◆ **Activity**
Among the entries, find the lines with the string "full" and report them.

◆ **Given data**
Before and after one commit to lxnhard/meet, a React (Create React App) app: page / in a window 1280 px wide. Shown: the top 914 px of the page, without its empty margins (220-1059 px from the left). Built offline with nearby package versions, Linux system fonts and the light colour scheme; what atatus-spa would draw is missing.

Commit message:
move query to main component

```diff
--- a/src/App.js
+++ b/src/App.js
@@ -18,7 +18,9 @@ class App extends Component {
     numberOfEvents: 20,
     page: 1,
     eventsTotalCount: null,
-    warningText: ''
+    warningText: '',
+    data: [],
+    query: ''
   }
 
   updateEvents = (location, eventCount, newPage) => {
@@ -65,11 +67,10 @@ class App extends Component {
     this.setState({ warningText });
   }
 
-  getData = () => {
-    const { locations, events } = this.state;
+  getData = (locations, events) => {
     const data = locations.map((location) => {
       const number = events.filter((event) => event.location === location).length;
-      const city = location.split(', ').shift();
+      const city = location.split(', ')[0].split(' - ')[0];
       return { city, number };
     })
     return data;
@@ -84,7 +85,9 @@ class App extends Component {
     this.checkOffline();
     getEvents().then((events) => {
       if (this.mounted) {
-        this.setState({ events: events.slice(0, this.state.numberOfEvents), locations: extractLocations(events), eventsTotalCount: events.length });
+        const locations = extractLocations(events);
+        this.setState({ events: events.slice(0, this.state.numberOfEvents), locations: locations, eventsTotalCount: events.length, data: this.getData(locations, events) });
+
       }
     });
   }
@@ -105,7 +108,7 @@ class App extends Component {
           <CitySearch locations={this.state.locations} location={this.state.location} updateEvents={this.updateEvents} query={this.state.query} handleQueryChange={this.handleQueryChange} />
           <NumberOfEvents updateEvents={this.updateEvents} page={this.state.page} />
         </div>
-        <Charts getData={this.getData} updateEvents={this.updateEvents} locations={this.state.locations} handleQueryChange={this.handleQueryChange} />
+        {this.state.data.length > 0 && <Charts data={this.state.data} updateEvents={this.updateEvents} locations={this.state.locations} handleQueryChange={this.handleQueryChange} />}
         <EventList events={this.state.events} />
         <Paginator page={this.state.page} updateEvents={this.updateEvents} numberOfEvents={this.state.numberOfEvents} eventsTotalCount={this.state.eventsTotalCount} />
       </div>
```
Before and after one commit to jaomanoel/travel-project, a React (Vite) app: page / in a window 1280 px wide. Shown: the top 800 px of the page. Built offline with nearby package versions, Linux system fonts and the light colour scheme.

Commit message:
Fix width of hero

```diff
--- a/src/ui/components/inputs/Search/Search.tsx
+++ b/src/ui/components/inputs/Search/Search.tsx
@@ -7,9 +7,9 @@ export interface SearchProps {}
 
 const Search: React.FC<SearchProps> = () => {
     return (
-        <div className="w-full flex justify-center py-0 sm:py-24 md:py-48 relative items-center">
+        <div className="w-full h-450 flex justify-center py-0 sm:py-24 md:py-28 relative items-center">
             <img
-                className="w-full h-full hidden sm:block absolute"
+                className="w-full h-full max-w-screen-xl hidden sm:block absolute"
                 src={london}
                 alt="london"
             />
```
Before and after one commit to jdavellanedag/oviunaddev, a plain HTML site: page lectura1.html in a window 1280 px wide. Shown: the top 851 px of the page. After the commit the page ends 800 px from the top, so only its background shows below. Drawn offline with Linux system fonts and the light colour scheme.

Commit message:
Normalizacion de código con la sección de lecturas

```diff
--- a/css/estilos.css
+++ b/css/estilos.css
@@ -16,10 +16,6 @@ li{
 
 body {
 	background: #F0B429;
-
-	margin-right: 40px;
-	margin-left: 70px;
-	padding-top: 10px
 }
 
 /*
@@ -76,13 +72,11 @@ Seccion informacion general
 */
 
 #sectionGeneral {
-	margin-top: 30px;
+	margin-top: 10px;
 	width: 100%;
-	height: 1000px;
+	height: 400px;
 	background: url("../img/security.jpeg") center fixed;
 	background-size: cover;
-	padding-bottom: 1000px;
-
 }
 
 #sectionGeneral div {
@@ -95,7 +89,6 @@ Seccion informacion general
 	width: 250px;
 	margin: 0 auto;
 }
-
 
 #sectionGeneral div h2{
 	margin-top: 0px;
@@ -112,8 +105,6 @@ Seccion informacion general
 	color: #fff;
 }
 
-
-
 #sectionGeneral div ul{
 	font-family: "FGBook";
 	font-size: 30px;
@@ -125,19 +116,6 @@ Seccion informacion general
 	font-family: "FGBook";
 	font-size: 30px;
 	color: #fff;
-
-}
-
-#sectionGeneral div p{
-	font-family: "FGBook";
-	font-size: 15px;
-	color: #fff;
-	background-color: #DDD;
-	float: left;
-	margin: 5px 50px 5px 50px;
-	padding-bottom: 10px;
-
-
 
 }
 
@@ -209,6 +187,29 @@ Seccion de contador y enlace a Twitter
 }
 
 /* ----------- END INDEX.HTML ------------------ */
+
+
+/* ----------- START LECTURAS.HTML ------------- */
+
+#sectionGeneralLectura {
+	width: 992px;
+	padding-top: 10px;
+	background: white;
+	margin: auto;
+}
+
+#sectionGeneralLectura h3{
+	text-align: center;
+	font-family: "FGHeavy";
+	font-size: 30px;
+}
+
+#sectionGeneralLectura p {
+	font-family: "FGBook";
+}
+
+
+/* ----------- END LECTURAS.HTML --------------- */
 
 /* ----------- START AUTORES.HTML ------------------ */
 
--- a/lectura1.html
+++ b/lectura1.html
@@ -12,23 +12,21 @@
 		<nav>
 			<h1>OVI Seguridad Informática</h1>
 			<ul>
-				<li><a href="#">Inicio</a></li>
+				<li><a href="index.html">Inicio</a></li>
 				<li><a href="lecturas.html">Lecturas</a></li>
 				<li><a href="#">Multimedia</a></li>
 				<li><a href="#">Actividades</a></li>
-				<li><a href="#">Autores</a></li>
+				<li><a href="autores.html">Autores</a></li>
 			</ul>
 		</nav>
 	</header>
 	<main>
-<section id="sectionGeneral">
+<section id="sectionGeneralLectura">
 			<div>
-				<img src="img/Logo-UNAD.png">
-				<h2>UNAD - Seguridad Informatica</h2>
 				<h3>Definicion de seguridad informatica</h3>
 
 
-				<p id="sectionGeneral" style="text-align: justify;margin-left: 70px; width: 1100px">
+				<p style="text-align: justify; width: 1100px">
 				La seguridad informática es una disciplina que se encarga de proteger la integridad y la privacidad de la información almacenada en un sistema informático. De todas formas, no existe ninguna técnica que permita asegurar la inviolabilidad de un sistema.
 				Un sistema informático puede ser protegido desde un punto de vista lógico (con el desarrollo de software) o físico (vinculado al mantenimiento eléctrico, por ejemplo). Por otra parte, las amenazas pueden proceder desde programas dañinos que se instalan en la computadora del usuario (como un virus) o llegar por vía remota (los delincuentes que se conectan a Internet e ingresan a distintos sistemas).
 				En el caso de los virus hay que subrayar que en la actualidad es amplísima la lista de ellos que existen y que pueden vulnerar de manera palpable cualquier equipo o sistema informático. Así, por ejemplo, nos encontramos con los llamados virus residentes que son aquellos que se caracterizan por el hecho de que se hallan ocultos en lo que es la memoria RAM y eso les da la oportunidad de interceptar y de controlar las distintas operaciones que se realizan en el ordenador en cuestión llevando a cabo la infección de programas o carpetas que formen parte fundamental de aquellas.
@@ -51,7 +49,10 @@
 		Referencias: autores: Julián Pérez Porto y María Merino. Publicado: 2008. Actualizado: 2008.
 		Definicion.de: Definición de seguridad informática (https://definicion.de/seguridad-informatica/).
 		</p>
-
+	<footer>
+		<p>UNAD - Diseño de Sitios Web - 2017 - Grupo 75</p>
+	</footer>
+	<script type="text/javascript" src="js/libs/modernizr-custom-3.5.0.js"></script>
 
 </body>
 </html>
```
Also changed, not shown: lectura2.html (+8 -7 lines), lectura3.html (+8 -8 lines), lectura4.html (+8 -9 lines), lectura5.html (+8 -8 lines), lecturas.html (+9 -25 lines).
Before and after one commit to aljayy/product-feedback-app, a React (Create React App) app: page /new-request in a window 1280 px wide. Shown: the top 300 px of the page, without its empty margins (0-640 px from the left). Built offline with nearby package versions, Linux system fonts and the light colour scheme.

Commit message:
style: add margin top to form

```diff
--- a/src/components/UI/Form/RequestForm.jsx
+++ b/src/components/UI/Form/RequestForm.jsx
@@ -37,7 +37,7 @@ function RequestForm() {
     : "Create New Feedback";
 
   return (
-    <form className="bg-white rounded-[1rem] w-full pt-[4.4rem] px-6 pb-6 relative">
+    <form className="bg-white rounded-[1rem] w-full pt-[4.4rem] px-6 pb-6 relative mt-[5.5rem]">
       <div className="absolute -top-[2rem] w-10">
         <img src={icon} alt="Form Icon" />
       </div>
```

◆ **Output**
-        <div className="w-full flex justify-center py-0 sm:py-24 md:py-48 relative items-center">
+        <div className="w-full h-450 flex justify-center py-0 sm:py-24 md:py-28 relative items-center">
-                className="w-full h-full hidden sm:block absolute"
+                className="w-full h-full max-w-screen-xl hidden sm:block absolute"
-    <form className="bg-white rounded-[1rem] w-full pt-[4.4rem] px-6 pb-6 relative">
+    <form className="bg-white rounded-[1rem] w-full pt-[4.4rem] px-6 pb-6 relative mt-[5.5rem]">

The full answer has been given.